Despite Ronaldo’s continued production over the past few years, there’s been some turmoil in Madrid. Bale, in particular, has been a lightning rod. As Madrid struggled through parts of last season, Bale, who has put up strong numbers since arriving in the capital, was blamed not only for the team’s underwhelming results, but specifically for Ronaldo’s intermittent stretches of poor form.
The reality is that Ronaldo 1.0 began to slow down right about the time Bale came to town. For a year, it all worked and they won the Champions League, but by last season, it became clear that Bale and Ronaldo were not the pair of high-flying, narrow wingers that was initially envisioned behind Benzema. They were still deployed in those positions, though, which meant Bale was, in effect, playing to the side of two pure strikers in a decidedly lopsided system that imposed a heavy toll on the midfielders behind that skewed front three. It’s not that Bale and Ronaldo couldn’t play together; it’s just that they were being shoehorned into a system designed for a Ronaldo who no longer existed. In the end, that’s probably what cost manager Carlo Ancelotti his job.
So far this season, new manager Rafa Benitez has at least appeared to be smart enough to turn into the skid. Bale has been given a free role in the center of the field rather than playing out on the wing, and he’s now the one taking advantage of all that space through which Ronaldo once roamed. Ronaldo plays off the shoulder of the defense, and as they shadow his movement, it gives Bale plenty of time to unleash bombs like this one against Real Betis:
It’s sort of a fitting end to Ronaldo’s evolution, isn’t it? He burst onto the scene as a guy who could do anything with the ball at his feet. Defenses would bend toward his threat and spaces would open up for his teammates. Now, it’s his off-ball movement that accomplishes the same thing.

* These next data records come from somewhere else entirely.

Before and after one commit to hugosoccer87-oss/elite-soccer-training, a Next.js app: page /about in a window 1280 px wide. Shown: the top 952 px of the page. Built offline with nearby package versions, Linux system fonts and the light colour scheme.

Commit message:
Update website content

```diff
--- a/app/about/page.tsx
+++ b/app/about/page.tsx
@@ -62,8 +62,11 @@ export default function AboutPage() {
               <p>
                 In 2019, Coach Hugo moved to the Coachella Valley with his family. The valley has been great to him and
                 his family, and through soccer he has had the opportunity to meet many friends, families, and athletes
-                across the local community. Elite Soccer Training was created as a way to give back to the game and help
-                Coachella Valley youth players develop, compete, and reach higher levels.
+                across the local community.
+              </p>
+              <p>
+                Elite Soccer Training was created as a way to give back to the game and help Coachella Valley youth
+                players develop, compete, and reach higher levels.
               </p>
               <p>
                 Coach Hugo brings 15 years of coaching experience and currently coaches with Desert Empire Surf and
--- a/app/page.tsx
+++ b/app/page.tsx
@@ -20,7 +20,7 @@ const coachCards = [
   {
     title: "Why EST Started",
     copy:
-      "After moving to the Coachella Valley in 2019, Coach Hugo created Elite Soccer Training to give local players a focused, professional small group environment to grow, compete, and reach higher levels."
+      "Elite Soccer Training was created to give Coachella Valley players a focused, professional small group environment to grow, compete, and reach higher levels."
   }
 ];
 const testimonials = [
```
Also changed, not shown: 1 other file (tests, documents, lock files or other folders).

With athletes who are as overtly physical and seemingly reliant on quickness as the young Ronaldo was, there’s always the lingering thought that their games just won’t age well. As we’re seeing with Rafael Nadal on the tennis court, when the quickness and force that your success is built upon goes away, what’s left? For Ronaldo, it’s the world-class movement and finishing that’s always been there but wasn’t always obvious. Now it is, and based on the past few years, there’s no reason to think it’s going away anytime soon.